## Assigned task
State how many lines in the records hold the word "extends", giving the number and no other text.

_ _ _

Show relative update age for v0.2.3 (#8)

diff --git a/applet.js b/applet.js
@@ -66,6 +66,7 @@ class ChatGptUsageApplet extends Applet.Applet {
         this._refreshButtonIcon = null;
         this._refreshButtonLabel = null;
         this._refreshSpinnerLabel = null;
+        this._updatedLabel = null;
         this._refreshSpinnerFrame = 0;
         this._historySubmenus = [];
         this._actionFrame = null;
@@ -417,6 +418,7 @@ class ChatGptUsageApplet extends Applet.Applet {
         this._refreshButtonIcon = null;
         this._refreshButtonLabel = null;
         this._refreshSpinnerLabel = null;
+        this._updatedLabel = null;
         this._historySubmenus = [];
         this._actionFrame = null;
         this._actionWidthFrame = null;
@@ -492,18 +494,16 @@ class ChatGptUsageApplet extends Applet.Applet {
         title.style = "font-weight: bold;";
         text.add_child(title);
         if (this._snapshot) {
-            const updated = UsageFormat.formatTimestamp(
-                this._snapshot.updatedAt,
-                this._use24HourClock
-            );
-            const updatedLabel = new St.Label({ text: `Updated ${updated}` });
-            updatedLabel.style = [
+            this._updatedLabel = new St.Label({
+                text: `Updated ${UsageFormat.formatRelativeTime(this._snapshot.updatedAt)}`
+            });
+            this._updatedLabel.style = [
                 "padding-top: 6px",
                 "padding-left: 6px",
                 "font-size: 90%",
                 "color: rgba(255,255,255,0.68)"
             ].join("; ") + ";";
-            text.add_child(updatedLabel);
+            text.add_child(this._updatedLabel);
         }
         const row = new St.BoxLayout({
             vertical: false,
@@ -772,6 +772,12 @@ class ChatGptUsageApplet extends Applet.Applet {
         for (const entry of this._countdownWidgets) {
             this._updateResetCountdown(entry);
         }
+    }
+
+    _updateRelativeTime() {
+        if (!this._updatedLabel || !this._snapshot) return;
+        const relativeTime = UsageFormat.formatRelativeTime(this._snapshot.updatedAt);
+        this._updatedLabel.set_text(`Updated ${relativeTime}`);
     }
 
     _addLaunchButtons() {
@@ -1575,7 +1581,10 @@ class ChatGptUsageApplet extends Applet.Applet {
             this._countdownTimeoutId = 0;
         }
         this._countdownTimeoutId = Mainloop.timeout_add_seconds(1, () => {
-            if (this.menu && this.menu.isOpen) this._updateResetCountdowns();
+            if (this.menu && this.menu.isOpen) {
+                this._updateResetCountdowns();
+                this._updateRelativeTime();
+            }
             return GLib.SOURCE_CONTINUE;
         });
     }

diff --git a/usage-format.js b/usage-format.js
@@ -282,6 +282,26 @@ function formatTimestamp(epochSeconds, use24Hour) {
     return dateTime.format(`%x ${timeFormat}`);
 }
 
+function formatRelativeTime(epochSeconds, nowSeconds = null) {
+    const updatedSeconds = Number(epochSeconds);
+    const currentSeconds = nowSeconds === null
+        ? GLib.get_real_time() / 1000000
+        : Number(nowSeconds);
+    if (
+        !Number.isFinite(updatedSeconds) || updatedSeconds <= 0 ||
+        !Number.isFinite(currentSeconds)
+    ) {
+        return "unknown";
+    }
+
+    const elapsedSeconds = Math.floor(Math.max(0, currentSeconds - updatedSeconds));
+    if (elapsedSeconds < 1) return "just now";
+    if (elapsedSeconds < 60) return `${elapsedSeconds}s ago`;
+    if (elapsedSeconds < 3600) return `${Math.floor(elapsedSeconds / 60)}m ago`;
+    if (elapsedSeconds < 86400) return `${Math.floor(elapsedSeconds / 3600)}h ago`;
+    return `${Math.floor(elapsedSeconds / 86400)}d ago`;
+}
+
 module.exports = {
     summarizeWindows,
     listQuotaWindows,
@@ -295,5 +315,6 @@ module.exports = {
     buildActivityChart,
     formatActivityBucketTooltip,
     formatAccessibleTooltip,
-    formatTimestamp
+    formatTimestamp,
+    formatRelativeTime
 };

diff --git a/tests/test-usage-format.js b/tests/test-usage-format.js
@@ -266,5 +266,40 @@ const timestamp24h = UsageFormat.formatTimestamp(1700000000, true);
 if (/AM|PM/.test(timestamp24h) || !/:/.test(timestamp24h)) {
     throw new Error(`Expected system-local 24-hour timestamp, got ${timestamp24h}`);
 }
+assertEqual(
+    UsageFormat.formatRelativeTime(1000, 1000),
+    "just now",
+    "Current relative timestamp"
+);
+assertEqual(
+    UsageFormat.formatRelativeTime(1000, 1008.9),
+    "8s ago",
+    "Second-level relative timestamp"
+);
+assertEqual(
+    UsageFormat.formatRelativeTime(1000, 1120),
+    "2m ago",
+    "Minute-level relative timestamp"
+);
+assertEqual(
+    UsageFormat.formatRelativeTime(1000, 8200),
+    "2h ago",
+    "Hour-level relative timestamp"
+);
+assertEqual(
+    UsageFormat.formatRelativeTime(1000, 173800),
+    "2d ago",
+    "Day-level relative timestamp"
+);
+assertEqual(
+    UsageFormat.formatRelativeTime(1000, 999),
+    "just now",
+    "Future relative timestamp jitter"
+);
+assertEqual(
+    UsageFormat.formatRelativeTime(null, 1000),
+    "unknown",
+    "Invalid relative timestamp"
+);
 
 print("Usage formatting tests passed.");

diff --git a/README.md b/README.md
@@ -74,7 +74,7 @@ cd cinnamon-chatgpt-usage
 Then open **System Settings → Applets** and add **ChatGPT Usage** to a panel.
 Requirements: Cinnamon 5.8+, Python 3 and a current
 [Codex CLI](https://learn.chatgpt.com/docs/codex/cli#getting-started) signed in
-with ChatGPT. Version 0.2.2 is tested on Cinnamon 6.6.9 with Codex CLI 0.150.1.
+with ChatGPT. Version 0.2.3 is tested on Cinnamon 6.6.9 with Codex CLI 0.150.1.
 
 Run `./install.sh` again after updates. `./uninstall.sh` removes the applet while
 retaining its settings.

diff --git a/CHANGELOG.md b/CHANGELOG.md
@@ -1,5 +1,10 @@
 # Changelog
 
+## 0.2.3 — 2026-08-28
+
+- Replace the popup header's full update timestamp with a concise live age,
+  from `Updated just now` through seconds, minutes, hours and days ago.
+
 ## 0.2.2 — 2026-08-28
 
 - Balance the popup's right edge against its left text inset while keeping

_ _ _

## Solution for this exercise
5